Taking into account the needs of vulnerable road users and local communities is vital to avoiding errors in road development projects. The webinar, which is based on the EBRD Road Safety Engineering e-learning course, is targeted at local road designers and other relevant stakeholders, including government ministries, members of technical universities, road authorities, and important civil society stakeholders to address these vital issues.

It will cover key principles of how to improve safety in road design including speed management and an introduction to road safety audit and inspection, how to engage civil society and other stakeholders in a meaningful way, and why this leads to much better outcomes.

“In Uzbekistan, ADB has several projects along the CAREC corridor related to road improvement.

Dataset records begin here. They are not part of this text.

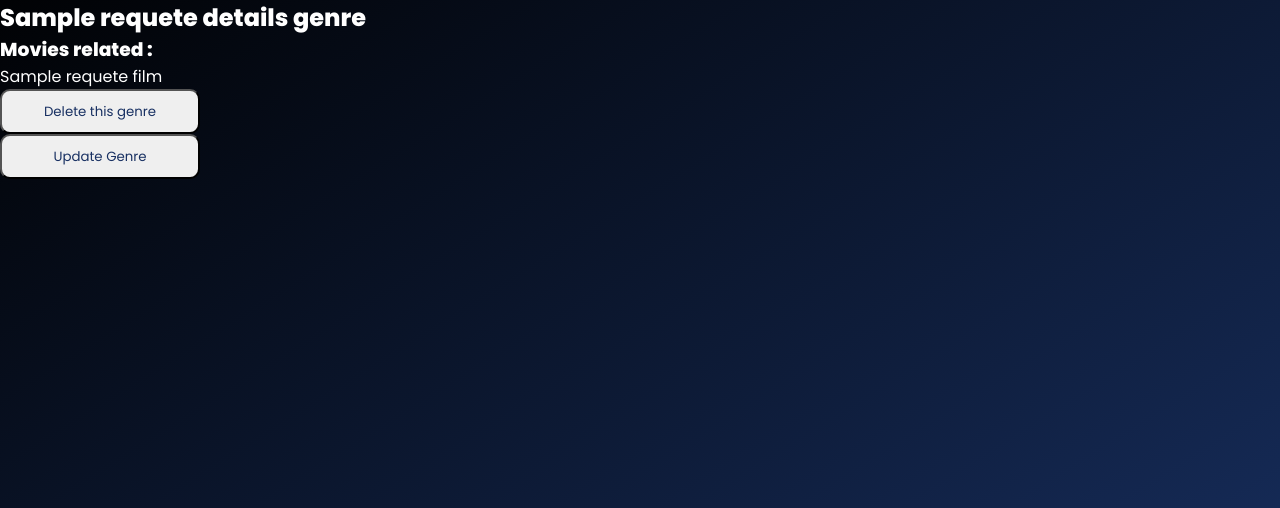
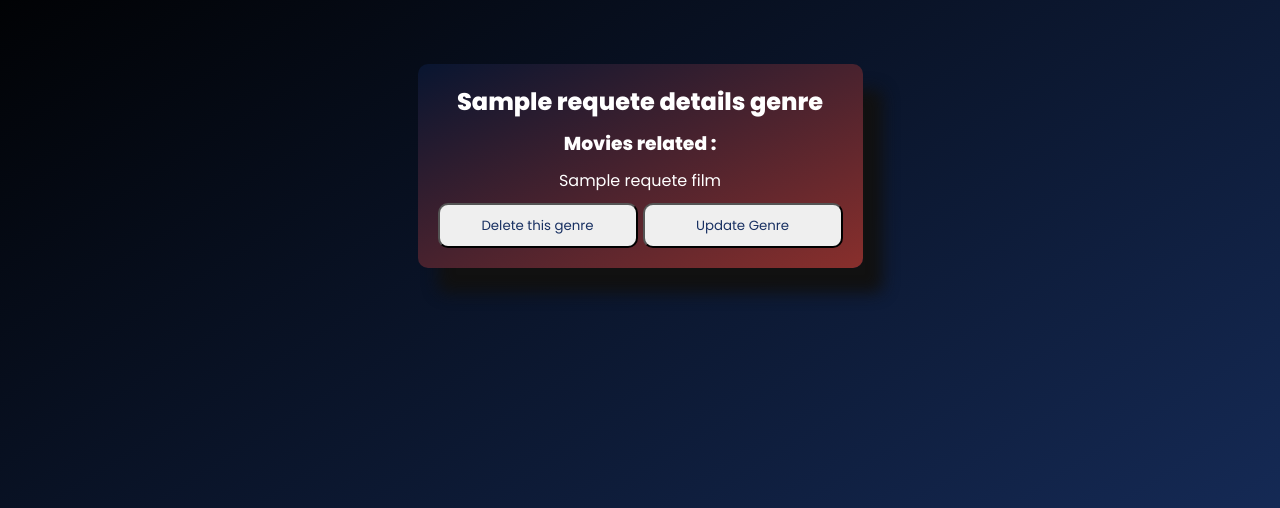
Before and after one commit to davinahouquet/Cinema-PDO, a PHP site: template view/Genre/viewdetailsGenre.php in a window 1280 px wide. Shown: the part 75-583 px from the top of the page. Run offline with PHP 8.4, Linux system fonts and the light colour scheme; the template is opened without the code that fills it: most values are stand-ins (such as "Sample title", 1, 10 or a date in 2020).

```diff
--- a/public/css/style.css
+++ b/public/css/style.css
@@ -248,3 +248,32 @@ nav{
 .button-casting{
     cursor: pointer;
 }
+
+/*---------- Détails genre ----------*/
+
+.viewDetailsGenre{
+    display: flex;
+    justify-content: center;
+    margin-top: 5%;
+}
+
+.details-genre-container{
+    max-width: 500px;
+    background-color: #892F2C;
+    display: flex;
+    flex-direction: column;
+    gap: 10px;
+    padding: 20px;
+    text-align: center;
+    position: absolute;
+    background: linear-gradient(to left top,#892F2C, #081530);
+    border-radius: 10px;
+    box-shadow: 20px 25px 15px rgb(17, 17, 17);
+}
+
+.details-genre-button-container{
+    display: flex;
+    justify-content: center;
+    gap: 5px;
+    position: relative;
+}
--- a/view/Film/viewAddFilm.php
+++ b/view/Film/viewAddFilm.php
@@ -64,7 +64,7 @@ ob_start();
     </div>
     <div class="form-input">
         <label>Image :</label>
-        <input name="affiche" id="affiche" type="file" placeholder="Download a file"  required>
+        <input name="affiche" id="affiche" type="file" placeholder="Download a file">
     </div>
     <div class="form-input">
         <label for="note">Note :</label>
--- a/view/Film/viewUpdateFilm.php
+++ b/view/Film/viewUpdateFilm.php
@@ -63,7 +63,7 @@ $film = $requete->fetch();
     </div>
     <div class="form-input">
         <label>Image :</label>
-        <input name="affiche" type="file" value='<?= $film["affiche"] ?>' required>
+        <input name="affiche" type="file" value='<?= $film["affiche"] ?>'>
     </div>
     <div class="form-input">
         <label for="note">Note :</label>
--- a/view/Genre/viewdetailsGenre.php
+++ b/view/Genre/viewdetailsGenre.php
@@ -5,7 +5,8 @@ ob_start();
 ?>
 
 <!-- Affichage des détails d'un genre -->
-<div>
+<section class="viewDetailsGenre">
+<div class="details-genre-container">
     <?php
         $genre = $requeteDetailsGenre->fetch();
     ?>
@@ -18,14 +19,15 @@ ob_start();
     <?php
          }
     ?>
+
+<div class="details-genre-button-container">
     <form action="index.php?action=deleteGenre&id=<?=$genre["id_genre"]?>" method="post">
         <input name="deleteGenre" type="submit" value="Delete this genre">
     </form>
+    <a href="index.php?action=updateGenre&id=<?= $genre['id_genre'] ?>"><input type="submit" value="Update Genre"></a>
 </div>
-
-    <a href="index.php?action=updateGenre&id=<?= $genre['id_genre'] ?>"><input type="submit" value="Update Genre"></a>
-
-
+</div>
+</section>
 <?php
 $titre = "Genre details";
 $contenu = ob_get_clean();
```
Also changed, not shown: controller/CinemaController.php (+10 -1 lines), view/Film/viewdetailFilm.php (+9 -1 lines), public/img/647059c5b08655.77176548.jpg (added), public/img/647059caabb5e4.59382467.jpg (added), public/img/64705a137e2233.01894883.jpg (added), public/img/64705da7ece143.31633121.png (added).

This event is important to catch the attention of road owners and designers and alert them to potential issues in the early stages of making technical decisions. Also, it is very important to observe and improve safety conditions during the execution of construction works. We hope this kind of training can improve safety and service standards of roads financed by the ADB in Uzbekistan. As a non-government agency working on road safety, the National Automobile Club of Uzbekistan is ready to support initiatives in the implementation of more sustainable and safer roads in the future as well.” Anvar Matkarimov, Head of Road Safety Department, National Automobile Club of Uzbekistan (NACU)

A recent roundtable meeting organised by the NACU addressed issues of infrastructure and speed in Tashkent highlighting how some roads in the city are failing to meet technical safety standards. Our training this week will hopefully build on these findings and help identify other training needs and the potential for further development of road safety engineering training and capacity building in the city to ensure roads meet the standards needed to keep every road user safe – especially the most vulnerable.

“At EASST, we truly believe in building local capacity and sharing expertise with different stakeholders on the ground. This is the first time we are engaging with stakeholders in Uzbekistan, and we are grateful to the ADB for this opportunity. Today, we are using Zoom to reach out to those who otherwise would have been very difficult to reach.” Dmitry Sambuk, Deputy Director for Strategic Partnerships & Digital Innovation, EASST